# Exercise directions
Which of the lines in the data mention the string "your"? List them all.

# Record set
········

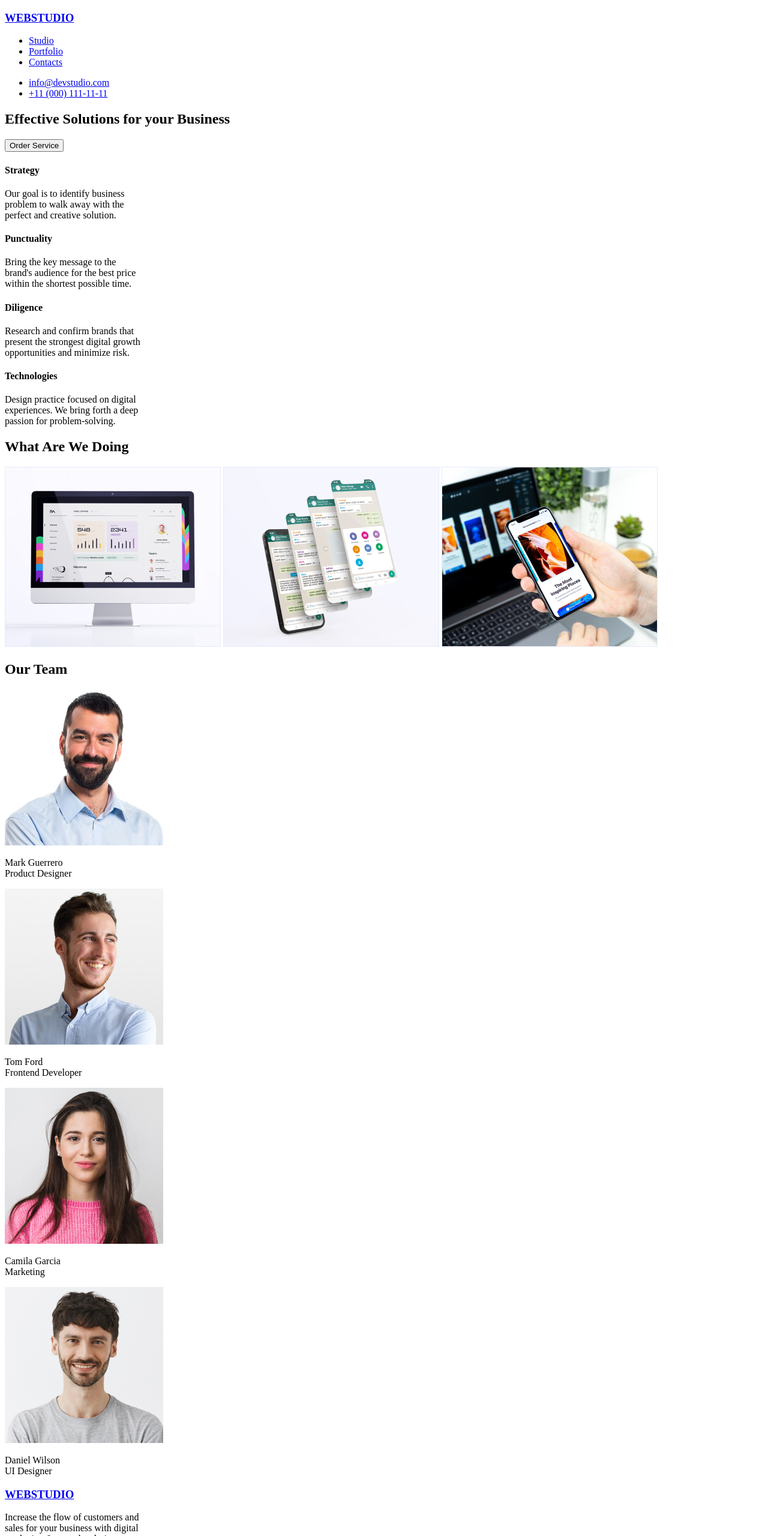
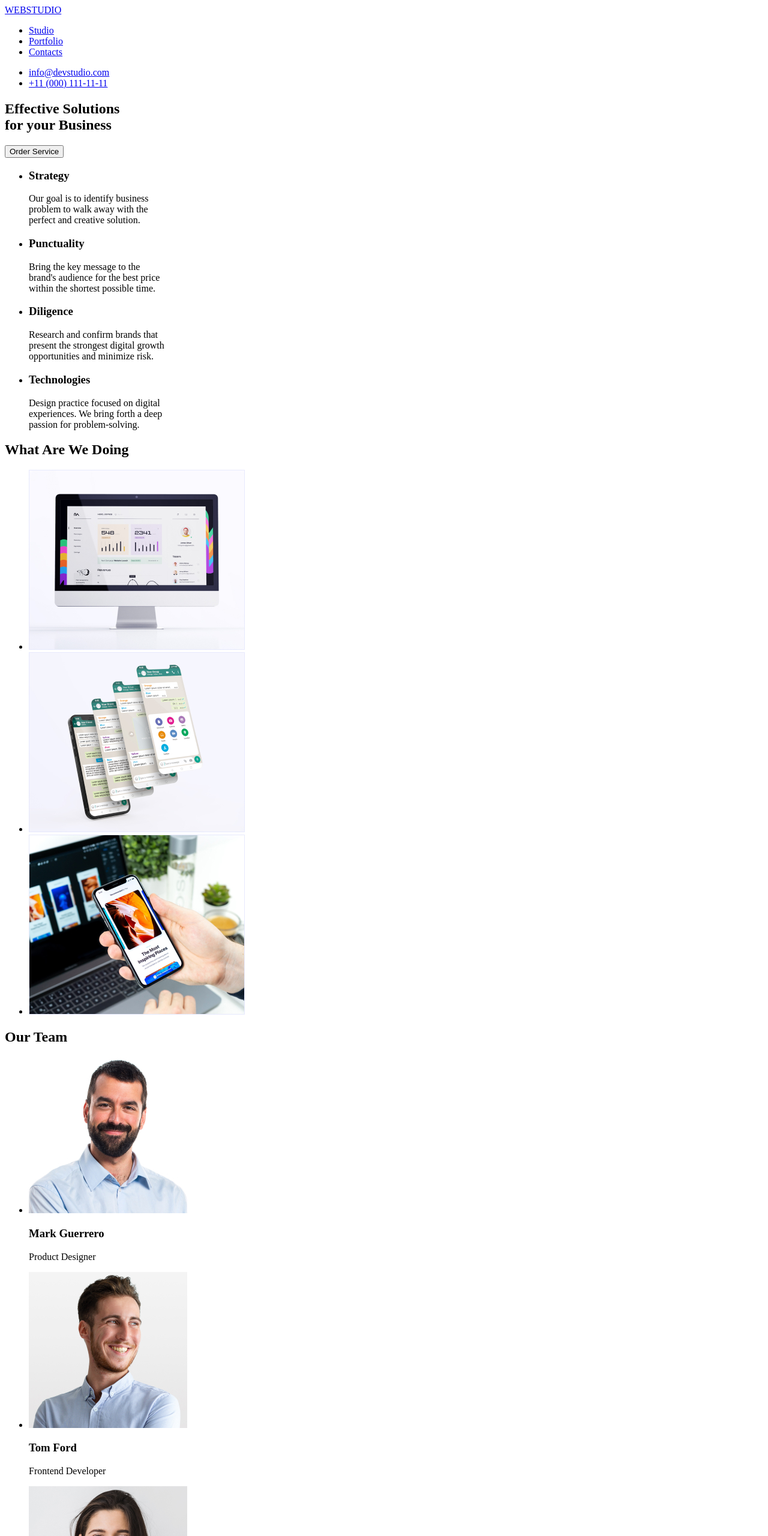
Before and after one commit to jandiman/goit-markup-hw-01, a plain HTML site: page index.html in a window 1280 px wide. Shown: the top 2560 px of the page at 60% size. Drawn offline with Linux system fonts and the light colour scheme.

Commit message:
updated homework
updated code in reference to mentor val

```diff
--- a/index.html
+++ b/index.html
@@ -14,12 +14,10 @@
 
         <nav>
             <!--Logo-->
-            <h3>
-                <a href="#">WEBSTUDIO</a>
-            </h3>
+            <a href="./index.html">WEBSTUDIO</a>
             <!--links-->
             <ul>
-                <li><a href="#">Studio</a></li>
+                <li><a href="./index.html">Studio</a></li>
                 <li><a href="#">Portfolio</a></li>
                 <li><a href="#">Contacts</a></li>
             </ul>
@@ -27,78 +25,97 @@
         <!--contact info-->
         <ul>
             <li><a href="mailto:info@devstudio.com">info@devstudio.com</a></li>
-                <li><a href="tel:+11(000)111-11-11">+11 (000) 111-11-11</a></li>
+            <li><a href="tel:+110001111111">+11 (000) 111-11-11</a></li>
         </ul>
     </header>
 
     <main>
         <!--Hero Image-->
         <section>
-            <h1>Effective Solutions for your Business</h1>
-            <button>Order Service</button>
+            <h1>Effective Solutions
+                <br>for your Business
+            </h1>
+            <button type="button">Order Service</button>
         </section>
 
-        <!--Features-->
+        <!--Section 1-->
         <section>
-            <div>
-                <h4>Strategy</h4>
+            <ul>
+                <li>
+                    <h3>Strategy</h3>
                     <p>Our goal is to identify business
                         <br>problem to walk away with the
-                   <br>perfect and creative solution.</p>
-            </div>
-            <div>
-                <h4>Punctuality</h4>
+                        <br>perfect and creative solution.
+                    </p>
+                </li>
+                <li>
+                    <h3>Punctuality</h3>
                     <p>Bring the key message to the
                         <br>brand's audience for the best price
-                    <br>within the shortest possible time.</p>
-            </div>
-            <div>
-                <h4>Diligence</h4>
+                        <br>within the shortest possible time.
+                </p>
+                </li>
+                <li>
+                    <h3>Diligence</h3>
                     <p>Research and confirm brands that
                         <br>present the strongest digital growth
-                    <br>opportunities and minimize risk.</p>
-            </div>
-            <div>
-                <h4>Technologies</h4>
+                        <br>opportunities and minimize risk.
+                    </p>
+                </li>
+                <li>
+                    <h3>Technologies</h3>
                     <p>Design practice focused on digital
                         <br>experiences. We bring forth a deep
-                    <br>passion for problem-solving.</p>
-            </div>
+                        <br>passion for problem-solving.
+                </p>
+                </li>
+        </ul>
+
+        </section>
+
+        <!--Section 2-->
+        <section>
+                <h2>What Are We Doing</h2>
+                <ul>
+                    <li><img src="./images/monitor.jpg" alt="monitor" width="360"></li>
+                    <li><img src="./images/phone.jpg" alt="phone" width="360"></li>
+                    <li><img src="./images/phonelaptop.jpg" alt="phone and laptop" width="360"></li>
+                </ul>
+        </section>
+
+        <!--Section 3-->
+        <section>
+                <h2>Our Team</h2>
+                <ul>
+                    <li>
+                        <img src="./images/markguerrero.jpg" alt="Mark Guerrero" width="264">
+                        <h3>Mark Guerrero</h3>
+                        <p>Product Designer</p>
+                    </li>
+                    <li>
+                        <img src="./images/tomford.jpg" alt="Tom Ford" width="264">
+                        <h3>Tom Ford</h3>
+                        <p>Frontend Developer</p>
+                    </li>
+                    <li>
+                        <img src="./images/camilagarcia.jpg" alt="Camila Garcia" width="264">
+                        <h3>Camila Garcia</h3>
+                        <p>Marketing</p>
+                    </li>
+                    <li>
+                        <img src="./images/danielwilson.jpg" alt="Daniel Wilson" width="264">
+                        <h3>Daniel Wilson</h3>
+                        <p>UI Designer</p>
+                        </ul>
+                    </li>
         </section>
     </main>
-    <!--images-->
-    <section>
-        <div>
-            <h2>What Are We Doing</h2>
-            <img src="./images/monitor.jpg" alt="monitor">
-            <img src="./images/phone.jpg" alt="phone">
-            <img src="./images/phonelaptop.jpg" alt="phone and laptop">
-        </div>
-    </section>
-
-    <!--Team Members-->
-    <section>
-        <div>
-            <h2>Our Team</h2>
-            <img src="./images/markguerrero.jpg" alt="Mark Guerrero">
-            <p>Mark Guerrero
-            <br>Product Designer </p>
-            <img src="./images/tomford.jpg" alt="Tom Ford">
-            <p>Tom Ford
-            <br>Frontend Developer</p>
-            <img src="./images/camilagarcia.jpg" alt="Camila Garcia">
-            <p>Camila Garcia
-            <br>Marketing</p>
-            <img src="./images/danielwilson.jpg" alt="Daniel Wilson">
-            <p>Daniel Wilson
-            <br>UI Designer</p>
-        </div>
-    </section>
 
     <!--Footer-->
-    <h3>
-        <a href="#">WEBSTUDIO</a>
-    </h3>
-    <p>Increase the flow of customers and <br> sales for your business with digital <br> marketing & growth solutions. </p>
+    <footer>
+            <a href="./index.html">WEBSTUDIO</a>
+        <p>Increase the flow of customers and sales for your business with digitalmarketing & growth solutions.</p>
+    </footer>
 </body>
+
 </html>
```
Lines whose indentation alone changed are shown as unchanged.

········

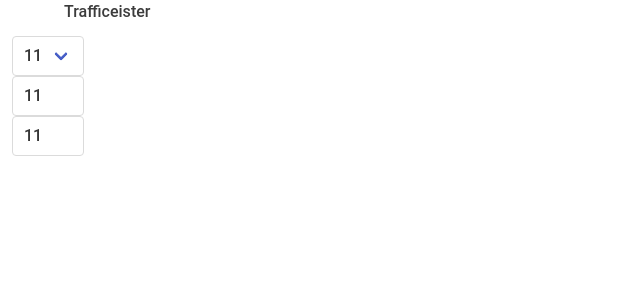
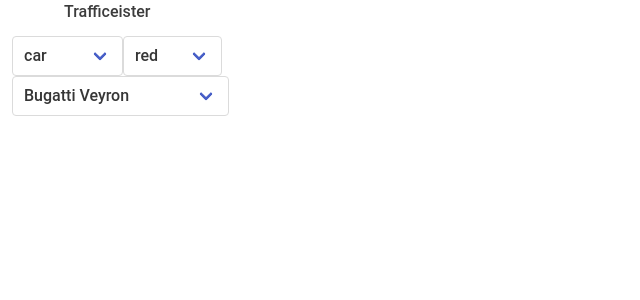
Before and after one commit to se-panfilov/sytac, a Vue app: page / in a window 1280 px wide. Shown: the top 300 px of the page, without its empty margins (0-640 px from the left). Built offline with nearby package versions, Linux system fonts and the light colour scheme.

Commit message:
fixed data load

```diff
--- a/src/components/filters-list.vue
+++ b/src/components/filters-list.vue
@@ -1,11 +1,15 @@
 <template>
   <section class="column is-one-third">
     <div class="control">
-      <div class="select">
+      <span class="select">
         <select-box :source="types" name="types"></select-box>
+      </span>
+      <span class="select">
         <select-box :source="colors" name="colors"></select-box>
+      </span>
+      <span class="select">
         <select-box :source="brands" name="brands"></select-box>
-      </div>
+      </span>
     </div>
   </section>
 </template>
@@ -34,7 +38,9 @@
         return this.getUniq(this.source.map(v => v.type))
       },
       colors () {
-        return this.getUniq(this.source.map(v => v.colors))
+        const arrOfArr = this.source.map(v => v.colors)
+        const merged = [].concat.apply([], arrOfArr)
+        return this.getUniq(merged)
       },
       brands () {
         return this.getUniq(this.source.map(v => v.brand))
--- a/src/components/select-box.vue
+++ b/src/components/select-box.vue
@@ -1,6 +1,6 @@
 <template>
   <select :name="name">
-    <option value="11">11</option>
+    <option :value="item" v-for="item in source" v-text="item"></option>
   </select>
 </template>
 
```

········

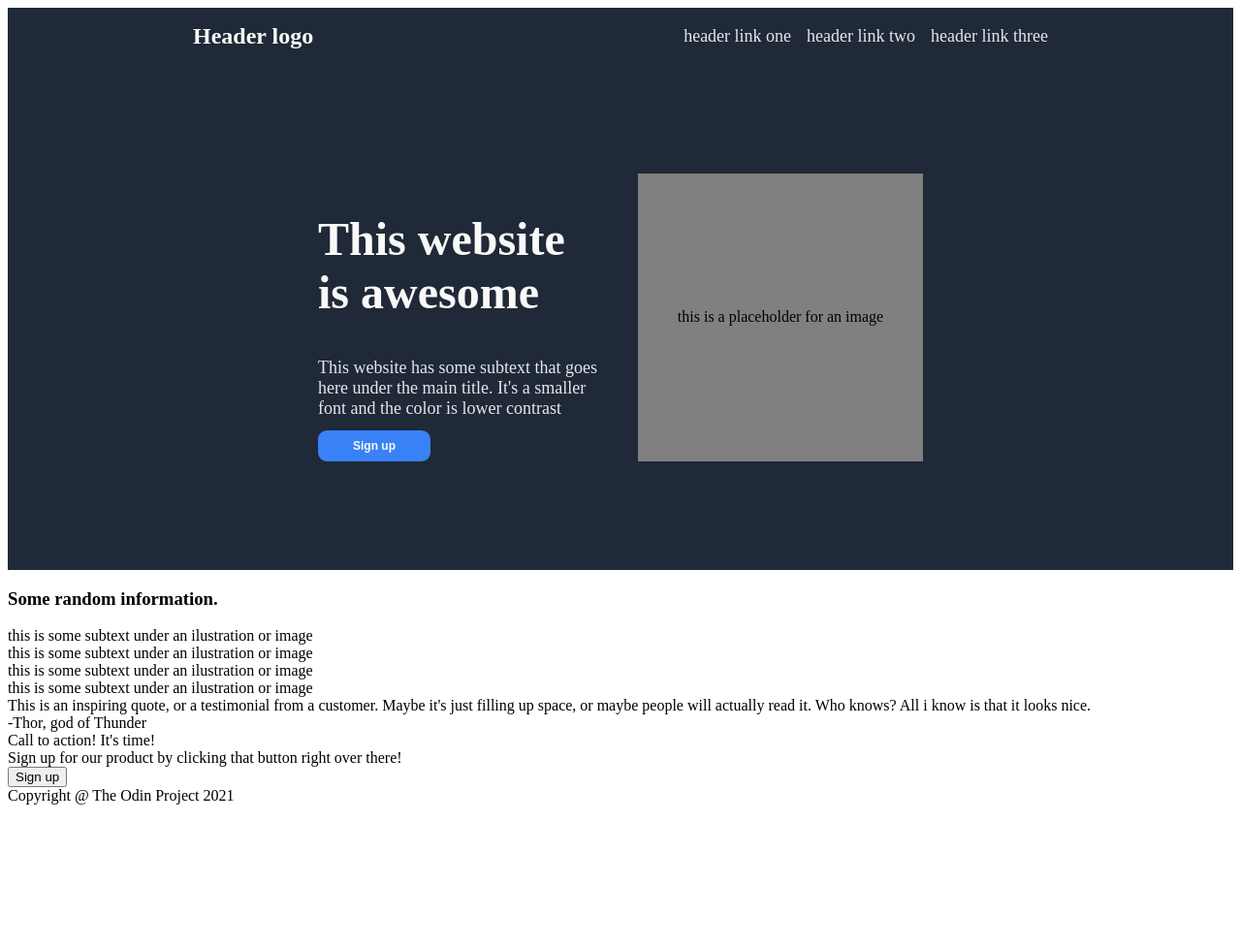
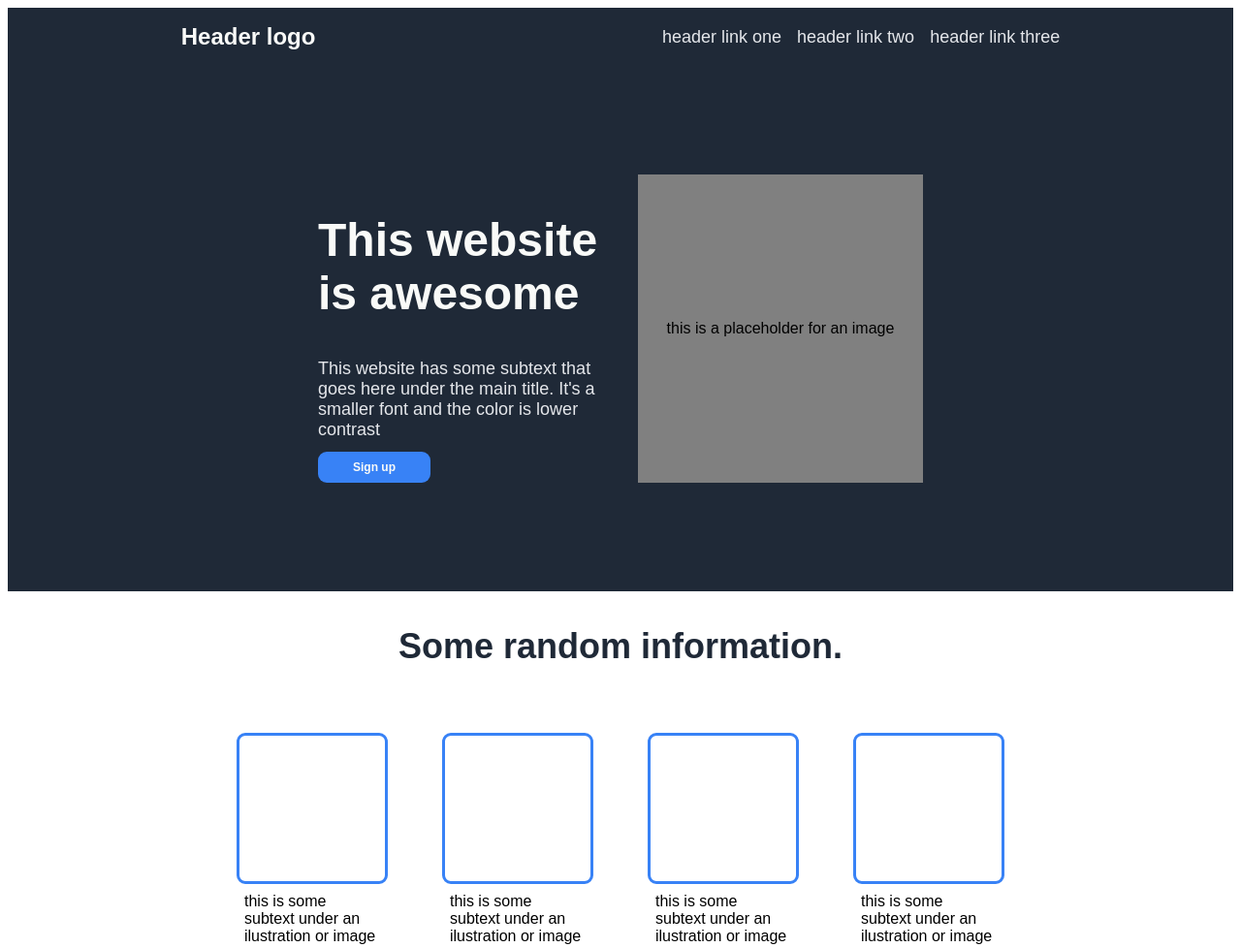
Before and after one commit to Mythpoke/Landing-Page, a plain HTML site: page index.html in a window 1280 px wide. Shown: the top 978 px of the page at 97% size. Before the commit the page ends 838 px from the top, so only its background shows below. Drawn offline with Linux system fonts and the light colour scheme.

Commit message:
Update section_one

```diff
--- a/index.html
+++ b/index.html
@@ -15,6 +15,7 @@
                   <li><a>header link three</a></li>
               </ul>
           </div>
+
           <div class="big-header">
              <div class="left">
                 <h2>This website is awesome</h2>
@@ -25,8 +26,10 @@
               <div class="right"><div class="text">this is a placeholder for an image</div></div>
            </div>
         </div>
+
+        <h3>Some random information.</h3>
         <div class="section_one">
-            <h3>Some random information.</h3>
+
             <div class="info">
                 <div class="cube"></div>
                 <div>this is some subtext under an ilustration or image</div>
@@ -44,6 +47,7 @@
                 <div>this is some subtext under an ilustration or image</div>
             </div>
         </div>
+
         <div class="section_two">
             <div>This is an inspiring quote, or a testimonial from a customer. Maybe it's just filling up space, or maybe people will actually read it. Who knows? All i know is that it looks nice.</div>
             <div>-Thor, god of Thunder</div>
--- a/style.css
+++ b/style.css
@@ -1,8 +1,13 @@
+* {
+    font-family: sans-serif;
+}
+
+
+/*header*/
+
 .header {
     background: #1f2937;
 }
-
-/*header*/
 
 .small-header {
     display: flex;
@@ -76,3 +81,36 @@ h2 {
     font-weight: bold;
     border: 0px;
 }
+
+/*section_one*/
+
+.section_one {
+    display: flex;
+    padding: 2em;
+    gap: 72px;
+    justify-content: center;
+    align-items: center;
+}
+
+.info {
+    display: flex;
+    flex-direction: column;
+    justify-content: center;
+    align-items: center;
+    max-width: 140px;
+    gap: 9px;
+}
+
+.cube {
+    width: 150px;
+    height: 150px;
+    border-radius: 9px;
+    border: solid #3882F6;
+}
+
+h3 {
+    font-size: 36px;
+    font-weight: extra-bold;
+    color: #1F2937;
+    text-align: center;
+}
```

········

# Written answer
-            <h1>Effective Solutions for your Business</h1>
+                <br>for your Business
-    <p>Increase the flow of customers and <br> sales for your business with digital <br> marketing & growth solutions. </p>
+        <p>Increase the flow of customers and sales for your business with digitalmarketing & growth solutions.</p>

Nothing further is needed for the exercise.